Over the past two years, video calling technology has allowed us to continue to connect, socialise and work throughout the pandemic. Having harnessed the benefits of this technology, video calling is very likely to stay for many of us. Fortunately, there are a number of steps that we can all take to ensure inclusivity for people with a disability or additional access requirement. Below are some of our top tips, to help us all enjoy the benefits of fully accessible video calling:
- Many of the platforms we use for video calling, (Microsoft Teams, Zoom, Google Meets etc.), already have in-built accessibility features. These include automatic captions, high contrast settings, screen reader compatibility and more. So, a great place to start is by making yourself familiar with these, enabling as required, and making sure all your fellow participants are comfortable doing this as well.
- Some people prefer the accuracy of live captions (generated by a human speech-to-text-writer), so you may need to consider booking separate captioning service such as My Clear Text to support your meeting.

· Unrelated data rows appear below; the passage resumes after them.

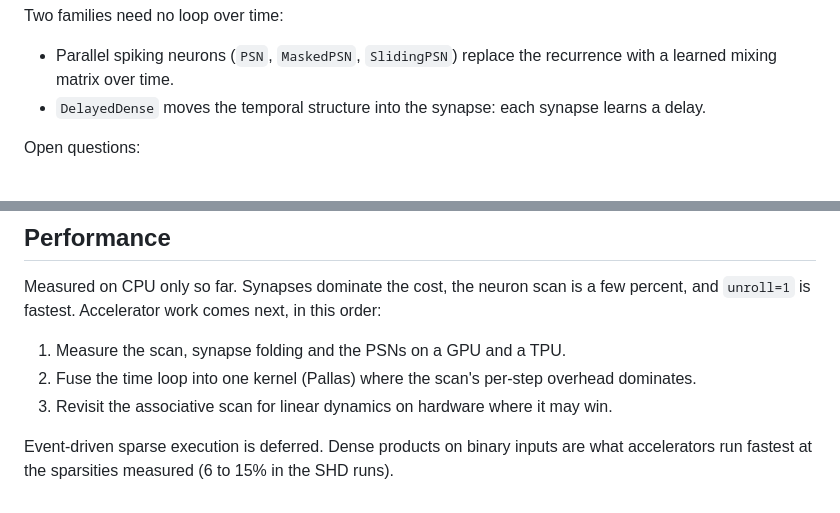
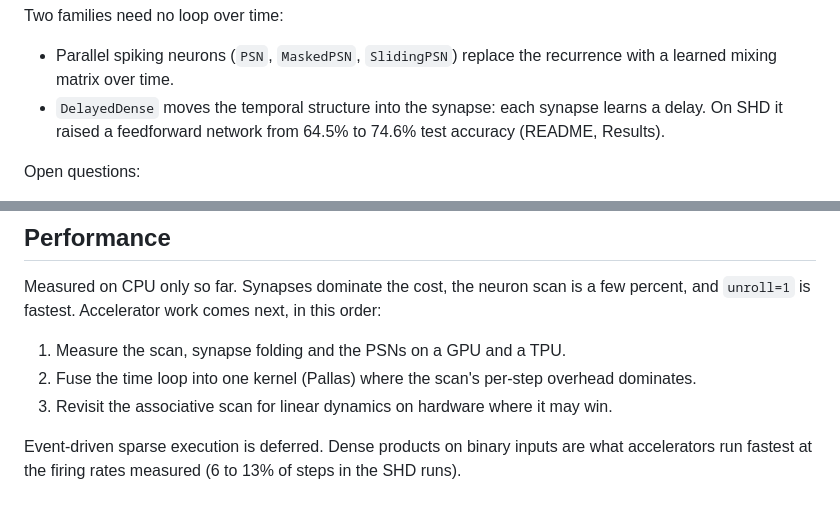
Before and after one commit to AshishKumar4/sparx, a Markdown page: docs/design.md, 2 parts joined by grey strips. GitHub-like rendering.

```diff
--- a/docs/design.md
+++ b/docs/design.md
@@ -26,7 +26,7 @@ Conventions shared by the LIF family:
 Two families need no loop over time:
 
 - Parallel spiking neurons (`PSN`, `MaskedPSN`, `SlidingPSN`) replace the recurrence with a learned mixing matrix over time.
-- `DelayedDense` moves the temporal structure into the synapse: each synapse learns a delay.
+- `DelayedDense` moves the temporal structure into the synapse: each synapse learns a delay. On SHD it raised a feedforward network from 64.5% to 74.6% test accuracy (README, Results).
 
 Open questions:
 
@@ -88,4 +88,4 @@ Measured on CPU only so far. Synapses dominate the cost, the neuron scan is a fe
 2. Fuse the time loop into one kernel (Pallas) where the scan's per-step overhead dominates.
 3. Revisit the associative scan for linear dynamics on hardware where it may win.
 
-Event-driven sparse execution is deferred. Dense products on binary inputs are what accelerators run fastest at the sparsities measured (6 to 15% in the SHD runs).
+Event-driven sparse execution is deferred. Dense products on binary inputs are what accelerators run fastest at the firing rates measured (6 to 13% of steps in the SHD runs).
```
Also changed, not shown: README.md (+3 -1 lines), docs/performance.md (+2 -0 lines).
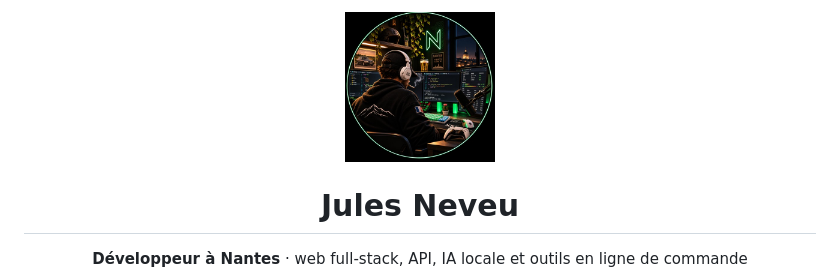
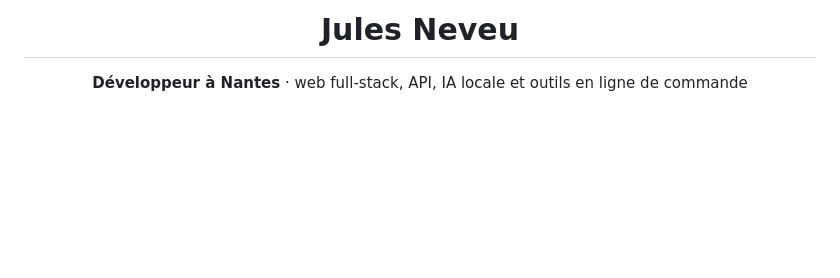
Before and after one commit to NardenLaSouris/NardenLaSouris, a Markdown page: README.md, the part around the change. GitHub-like rendering; pictures changed too: assets/avatar.jpg; blank space fills up the shorter version.

Commit message:
Photo retirée du README, avatar recentré

```diff
--- a/README.md
+++ b/README.md
@@ -1,6 +1,4 @@
 <div align="center">
-
-<img src="assets/avatar.jpg" alt="Narden" width="150" />
 
 # Jules Neveu
 
```
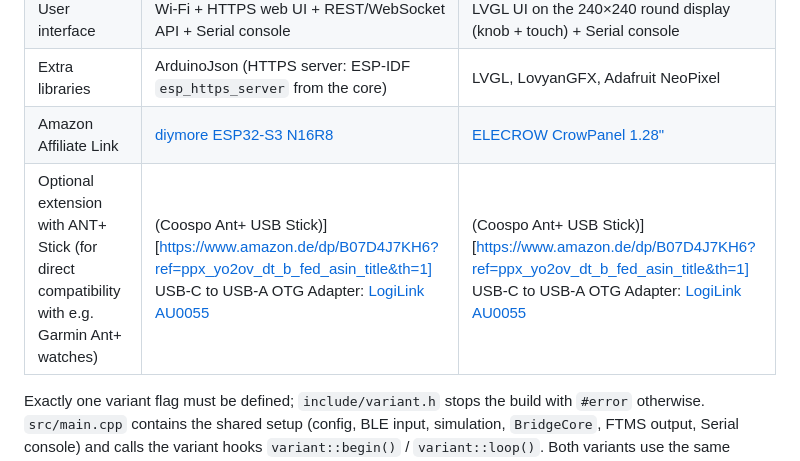
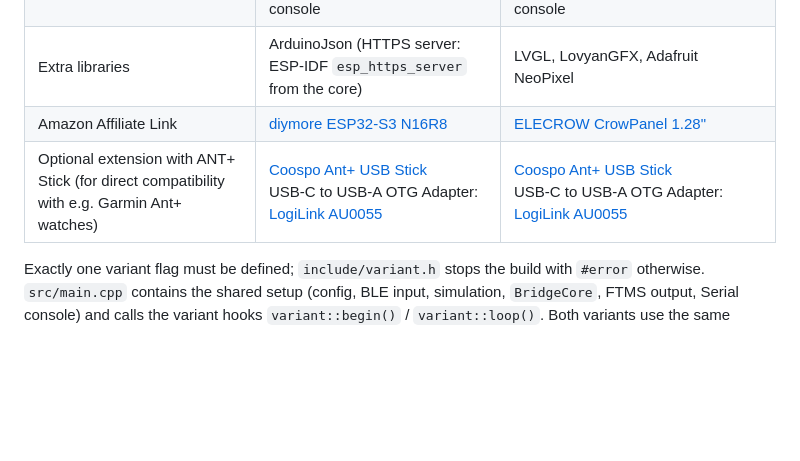
Before and after one commit to hubwerk/smartfitness-bridge, a Markdown page: README.md, the part around the change. Drawn GitHub-style; blank space fills up the shorter version.

Commit message:
Update ANT+ Stick links in README.md

```diff
--- a/README.md
+++ b/README.md
@@ -51,7 +51,7 @@ passed both host tests and firmware build; the badge above tracks CI.
 | User interface | Wi-Fi + HTTPS web UI + REST/WebSocket API + Serial console | LVGL UI on the 240×240 round display (knob + touch) + Serial console |
 | Extra libraries | ArduinoJson (HTTPS server: ESP-IDF `esp_https_server` from the core) | LVGL, LovyanGFX, Adafruit NeoPixel |
 | Amazon Affiliate Link | [diymore ESP32-S3 N16R8](https://link.amazon/B04sCBCRH) | [ELECROW CrowPanel 1.28"](https://link.amazon/B0eHDSltG) |
-| Optional extension with ANT+ Stick (for direct compatibility with e.g. Garmin Ant+ watches) | (Coospo Ant+ USB Stick)][https://www.amazon.de/dp/B07D4J7KH6?ref=ppx_yo2ov_dt_b_fed_asin_title&th=1] <br> USB-C to USB-A OTG Adapter: [LogiLink AU0055](https://link.amazon/B01z26VJ2)| (Coospo Ant+ USB Stick)][https://www.amazon.de/dp/B07D4J7KH6?ref=ppx_yo2ov_dt_b_fed_asin_title&th=1] <br> USB-C to USB-A OTG Adapter: [LogiLink AU0055](https://link.amazon/B01z26VJ2) |
+| Optional extension with ANT+ Stick (for direct compatibility with e.g. Garmin Ant+ watches) | [Coospo Ant+ USB Stick](https://link.amazon/B0dalQtFe) <br> USB-C to USB-A OTG Adapter: [LogiLink AU0055](https://link.amazon/B01z26VJ2)| [Coospo Ant+ USB Stick](https://link.amazon/B0dalQtFe) <br> USB-C to USB-A OTG Adapter: [LogiLink AU0055](https://link.amazon/B01z26VJ2) |
 
 Exactly one variant flag must be defined; `include/variant.h` stops the build with
 `#error` otherwise. `src/main.cpp` contains the shared setup (config, BLE input,
```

- Some pre-meeting instructions can help you outline features people can use before joining the call. This can also be a space to provide a written plan of key information you wish to convey or explore and planned discussion points. Providing this information in advance gives additional processing time and avoids anything being missed.
- Remember with video calling, visual communication can be a significant part of the call, so be aware of additional steps you can take (such as providing verbal descriptions, particularly when screen sharing) to make sure people with sight loss do not miss out on content.
- Some attendees use lip-reading or rely on non-verbal cues to help them to participate in the meeting. During a video call, make sure each speaker’s face can be seen clearly, consider position on the screen and shadow. It can also be helpful to avoid backgrounds which might be distracting or confusing.
- The chat function which goes alongside many call platforms can be a useful space for idea sharing, questions and comments. It may also be helpful to provide an email address for people to direct comments to “as live”. This gives the opportunity for people using a screen-reader to participate in this chat using a different device for information clarity.
- For presentations, consider how much information is being shared on each slide and what colours and effects are used. When building your presentation in PowerPoint, be sure to use the in-built accessibility checker, this will show you how to add alt text to images and check the reading order, and other key accessibility features.
- Consider assigning a moderator to run the call, to check participants are comfortable with pace and content.
- Ask people to introduce themselves before speaking. It is good practice to provide a short self-description of what you look like, as this helps visually impaired attendees and can be a good ice-breaker. If users are comfortable to do so, having their personal pronoun and name displayed (or included in their self-description) can also help to create a more inclusive environment.
- Asking participants to indicate before they wish to speak can help to make sure everyone gets their voice heard and only one person speaks at a time. Making use of tools such as the “raise hand” feature in Zoom, (which displays a hand icon when activated) can be really useful for this. The call host can also control this feature to moderate the meeting if required.
- It can also be helpful to remind people of in-call etiquette such as muting their microphone when not speaking to avoid distractions.
- For larger group calls, also consider utilising the break-out room features offered, so that smaller scale discussions can happen. If you do use break-out room features, you will need to check whether it’s possible to add in accessibility support such as live captions and ensure all break-out room hosts are briefed on accessibility and inclusion.
- Be mindful of including breaks in your call and setting time limits overall.
- If possible, consider if a transcript of the call or captioned video and any materials shared during the session can be made available after the event.
We hope this quick guide has made you feel confident that your video calls can be made accessible to all. For further information and for a free consultation to ensure your next event is accessible, contact us at Attendable today.